In your copy, leave out all pictures and reproduce every entry exactly.

┌──

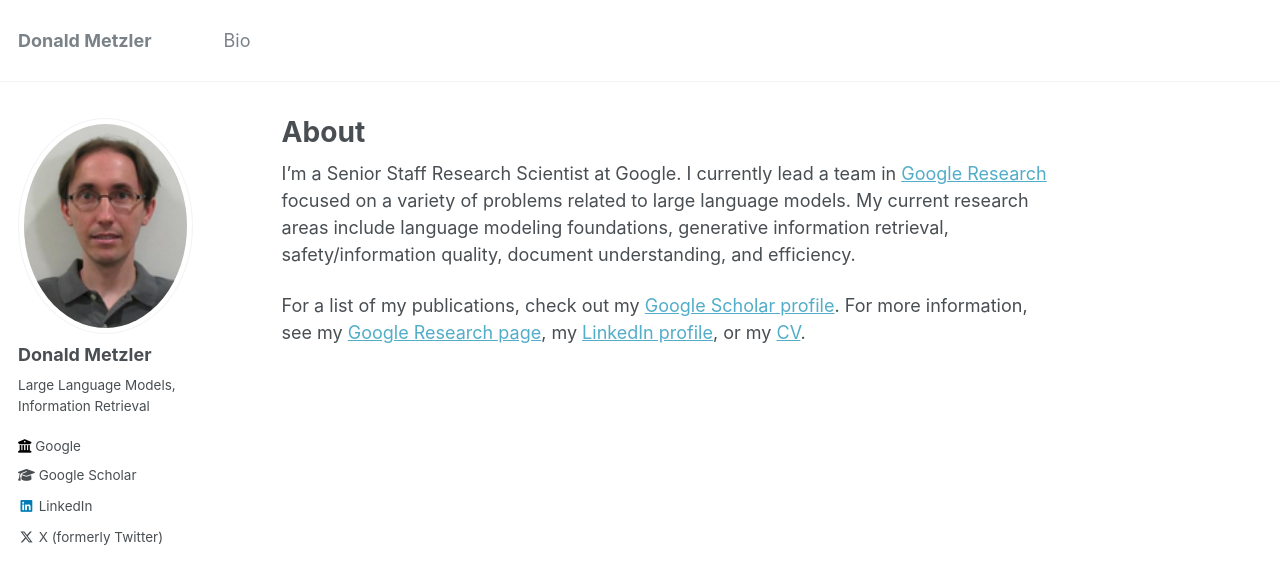
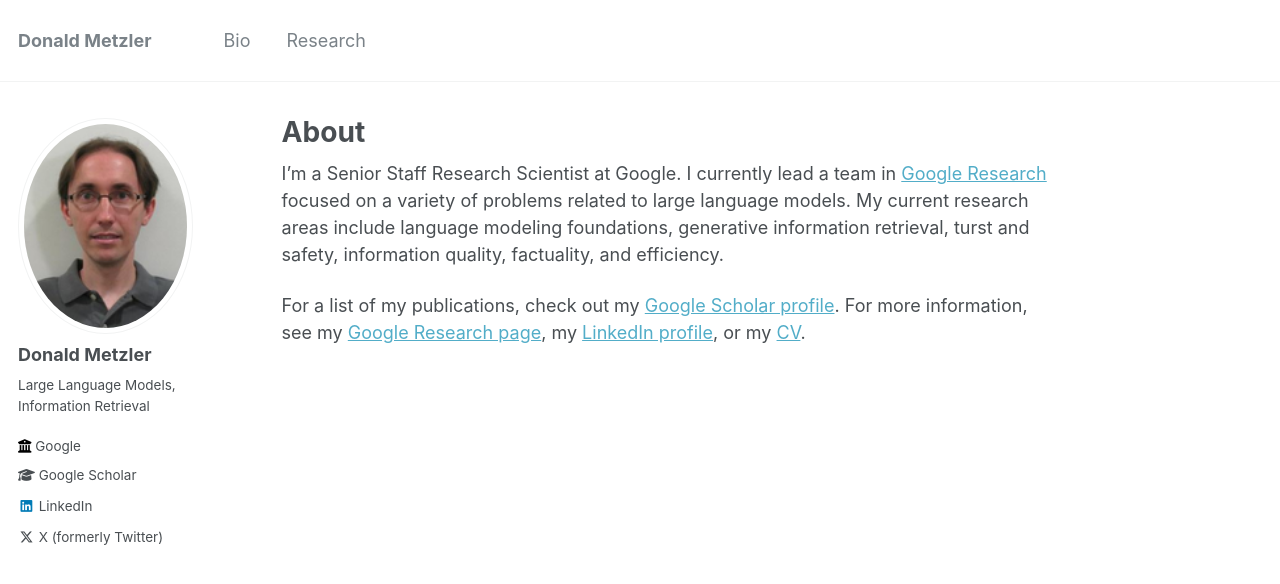
Before and after one commit to metzlerd/metzlerd.github.io, a Jekyll site: the page built from _pages/about.md, in a window 1280 px wide. Shown: the top 584 px of the page. Built offline with Jekyll 4.4.1, drawn with Linux system fonts in a browser that asks for light colours.

Commit message:
Added starter "Research" page.

```diff
--- a/_data/navigation.yml
+++ b/_data/navigation.yml
@@ -2,3 +2,6 @@
 main:
   - title: "Bio"
     url: /bio/
+
+  - title: "Research"
+    url: /research/
--- a/_pages/about.md
+++ b/_pages/about.md
@@ -10,7 +10,7 @@
 I'm a Senior Staff Research Scientist at Google. I currently lead a team in
 [Google Research](http://research.google.com) focused on a variety of problems related to large
 language models. My current research areas include language modeling foundations,
-generative information retrieval, safety/information quality, document understanding,
+generative information retrieval, turst and safety, information quality, factuality,
 and efficiency.
 
 For a list of my publications, check out my [Google Scholar profile](https://scholar.google.com/citations?user=bmXpOd8AAAAJ&hl=en).
```
Also changed, not shown: _pages/research.md (added, +33 -0 lines).
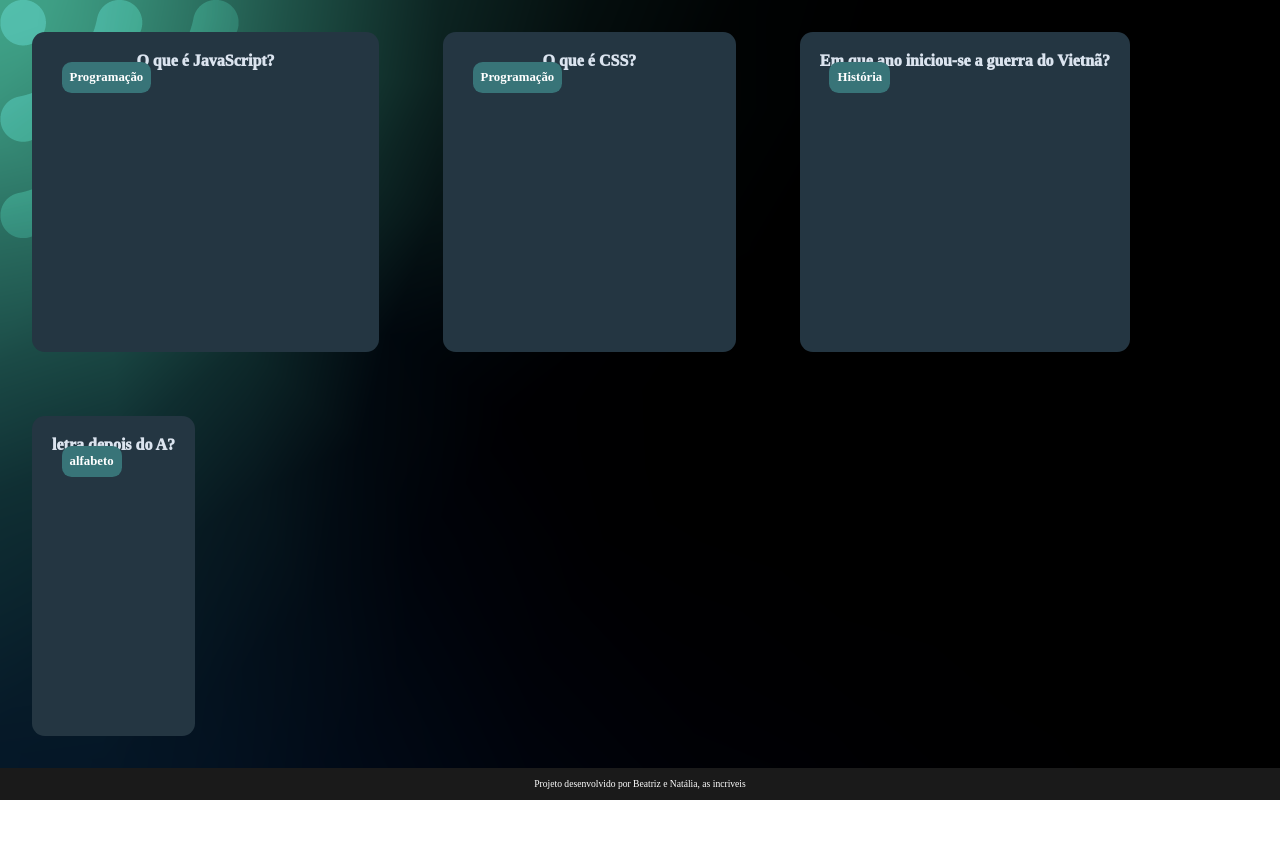
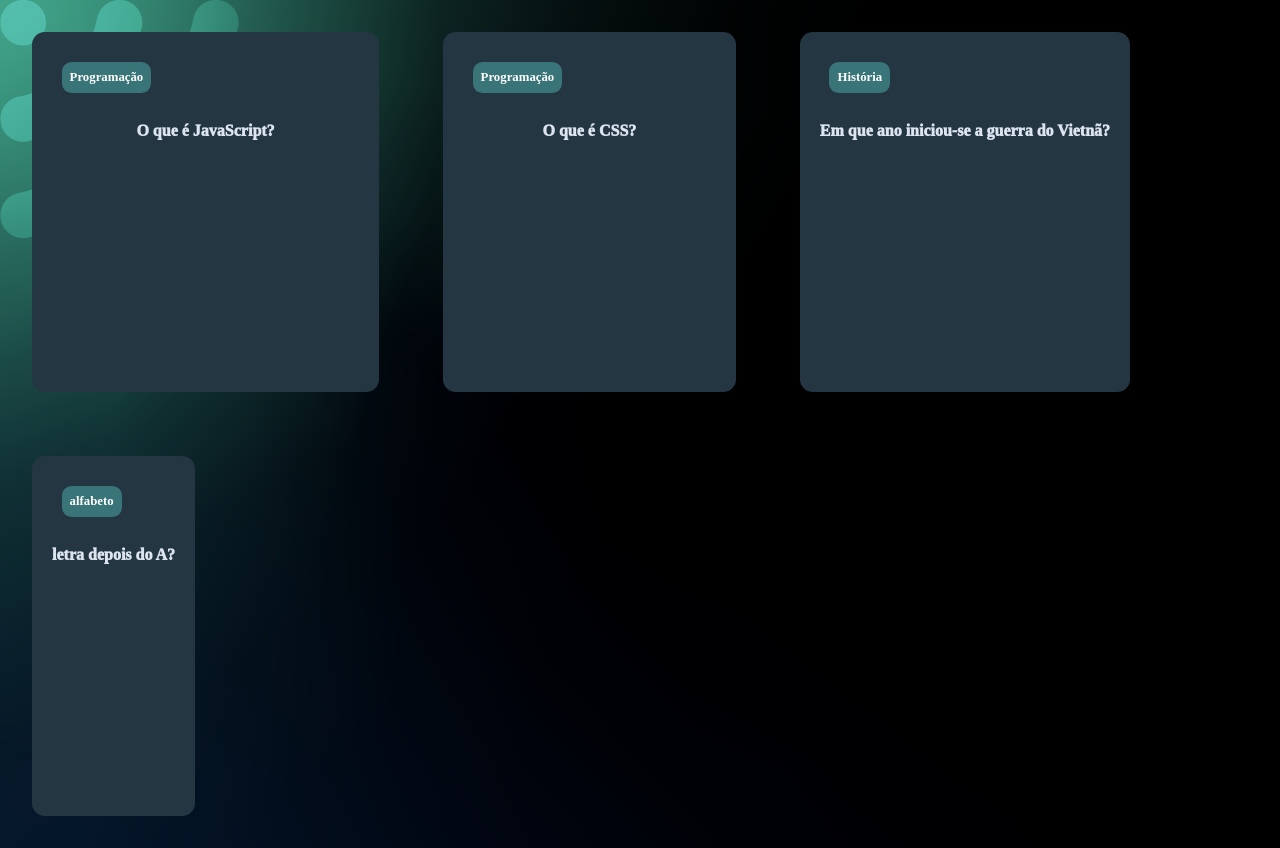
Before and after one commit to beatrizrodrigues0308/beatriz-3tri2F, a plain HTML site: page index.html in a window 1280 px wide. Before the commit the page ends 800 px from the top, so only its background shows below. Drawn offline with Linux system fonts and the light colour scheme; a web font is replaced by a local one.

Commit message:
Add files via upload

```diff
--- a/assets/style.css
+++ b/assets/style.css
@@ -29,6 +29,11 @@ footer p{
     font-size: 0.6rem;
     margin: 0.6rem;
 }
+.cartao-conteudo-pergunta{
+    padding-top: 70px;
+    font-weight: 500;
+    color: var(--cor-do-texto);
+}
 
 #container{
     display: flex;
@@ -43,6 +48,7 @@ footer p{
    background-color: #243642;
    border-radius: 0.8rem;
    height: 20rem;
+   padding: 20px;
 }
 .cartao:hover .cartao-conteudo{
     transform: rotateY(180deg);
@@ -51,8 +57,7 @@ footer p{
 .cartao-conteudo{
 
     text-align: center;
-    height: 100%;
-    padding: 20px;
+    height: 80%;
     transform-style: preserve-3d;
     transition: transform 500ms ease-in-out;
 
```
Also changed, not shown: index.html (indentation only).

└──

## Result
Before and after one commit to metzlerd/metzlerd.github.io, a Jekyll site: the page built from _pages/about.md, in a window 1280 px wide. Shown: the top 584 px of the page. Built offline with Jekyll 4.4.1, drawn with Linux system fonts in a browser that asks for light colours.

Commit message:
Added starter "Research" page.

```diff
--- a/_data/navigation.yml
+++ b/_data/navigation.yml
@@ -2,3 +2,6 @@
 main:
   - title: "Bio"
     url: /bio/
+
+  - title: "Research"
+    url: /research/
--- a/_pages/about.md
+++ b/_pages/about.md
@@ -10,7 +10,7 @@
 I'm a Senior Staff Research Scientist at Google. I currently lead a team in
 [Google Research](http://research.google.com) focused on a variety of problems related to large
 language models. My current research areas include language modeling foundations,
-generative information retrieval, safety/information quality, document understanding,
+generative information retrieval, turst and safety, information quality, factuality,
 and efficiency.
 
 For a list of my publications, check out my [Google Scholar profile](https://scholar.google.com/citations?user=bmXpOd8AAAAJ&hl=en).
```
Also changed, not shown: _pages/research.md (added, +33 -0 lines).
Before and after one commit to beatrizrodrigues0308/beatriz-3tri2F, a plain HTML site: page index.html in a window 1280 px wide. Before the commit the page ends 800 px from the top, so only its background shows below. Drawn offline with Linux system fonts and the light colour scheme; a web font is replaced by a local one.

Commit message:
Add files via upload

```diff
--- a/assets/style.css
+++ b/assets/style.css
@@ -29,6 +29,11 @@ footer p{
     font-size: 0.6rem;
     margin: 0.6rem;
 }
+.cartao-conteudo-pergunta{
+    padding-top: 70px;
+    font-weight: 500;
+    color: var(--cor-do-texto);
+}
 
 #container{
     display: flex;
@@ -43,6 +48,7 @@ footer p{
    background-color: #243642;
    border-radius: 0.8rem;
    height: 20rem;
+   padding: 20px;
 }
 .cartao:hover .cartao-conteudo{
     transform: rotateY(180deg);
@@ -51,8 +57,7 @@ footer p{
 .cartao-conteudo{
 
     text-align: center;
-    height: 100%;
-    padding: 20px;
+    height: 80%;
     transform-style: preserve-3d;
     transition: transform 500ms ease-in-out;
 
```
Also changed, not shown: index.html (indentation only).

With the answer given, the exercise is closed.